My shift ended with a call an hour from going home time for a tall, gangly 40 year-old Somali man ‘fitting on a bus’. He was lying face down in the aisle and a witness told me that he had been kicking his feet around. Hardly a seizure and more likely to cause me harm if he decided to do it again while I was hovering over him. In I went then, to wake him up, and it took a lot of shaking and shouting to convince him to open his eyes. I was, of course, very wary about his movements after my recent experience, but he seemed passive enough and you can usually tell if you’re in danger in the first few seconds.
I got him to sit up and then, with the help of the bus driver (which was unusual), he was put on a seat so that I could carry out my obs and continue my questions.
I got nothing out of him for a while and all of his obs were fine, except for his racing pulse, so I asked him about alcohol and drugs.
‘Have you been drinking tonight?’
He nods and grumbles something.
‘Have you taken any drugs?’
Again, he nods.
I wasn’t really convinced because he really didn’t look the type and I was happy to believe he was just drunk. He had a huge chunk of his right cranium missing and the indentation was very pronounced, so I assumed he had suffered some kind of war injury, accident or had been operated on. It was possible his brain wasn’t intact and that he had, indeed, had a fit.
When the crew arrived, and after ten minutes on oxygen, he became more responsive and confirmed that he had just been drinking – no drugs. He had downed ten bottles of Guinness and that was a surprise. What was a Somali Muslim man doing drinking Guinness? Drinking at all, in fact?
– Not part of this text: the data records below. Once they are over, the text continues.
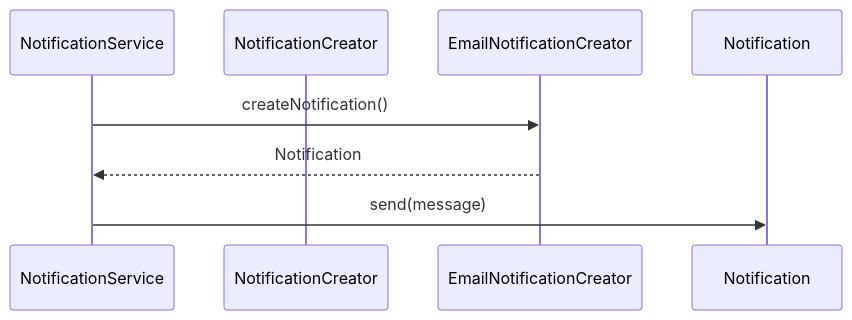
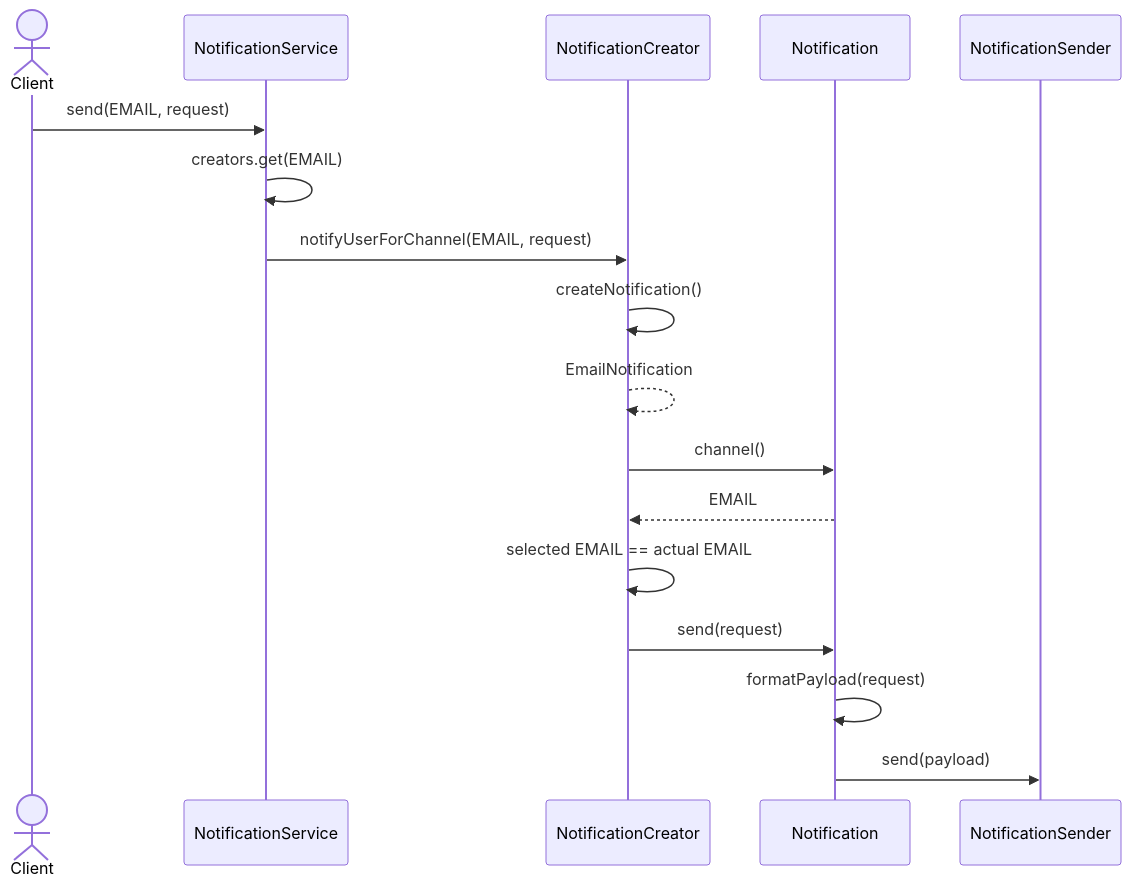
Before and after one commit to TunahanCan/design_pattern: the fourth of 46 diagrams in BOOK.md, drawn with Mermaid. The commit also changed other lines of this file and 171 other files, not shown here.

````diff
--- a/BOOK.md
+++ b/BOOK.md
@@ -135,11 +680,20 @@
 ```mermaid
 sequenceDiagram
-    participant Client as NotificationService
+    actor Client
+    participant Service as NotificationService
     participant Creator as NotificationCreator
-    participant Concrete as EmailNotificationCreator
     participant Product as Notification
+    participant Sender as NotificationSender
 
-    Client->>Concrete: createNotification()
-    Concrete-->>Client: Notification
-    Client->>Product: send(message)
+    Client->>Service: send(EMAIL, request)
+    Service->>Service: creators.get(EMAIL)
+    Service->>Creator: notifyUserForChannel(EMAIL, request)
+    Creator->>Creator: createNotification()
+    Creator-->>Creator: EmailNotification
+    Creator->>Product: channel()
+    Product-->>Creator: EMAIL
+    Creator->>Creator: selected EMAIL == actual EMAIL
+    Creator->>Product: send(request)
+    Product->>Product: formatPayload(request)
+    Product->>Sender: send(payload)
 ```
````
He was taken to the land of the free (healthcare) for his own good.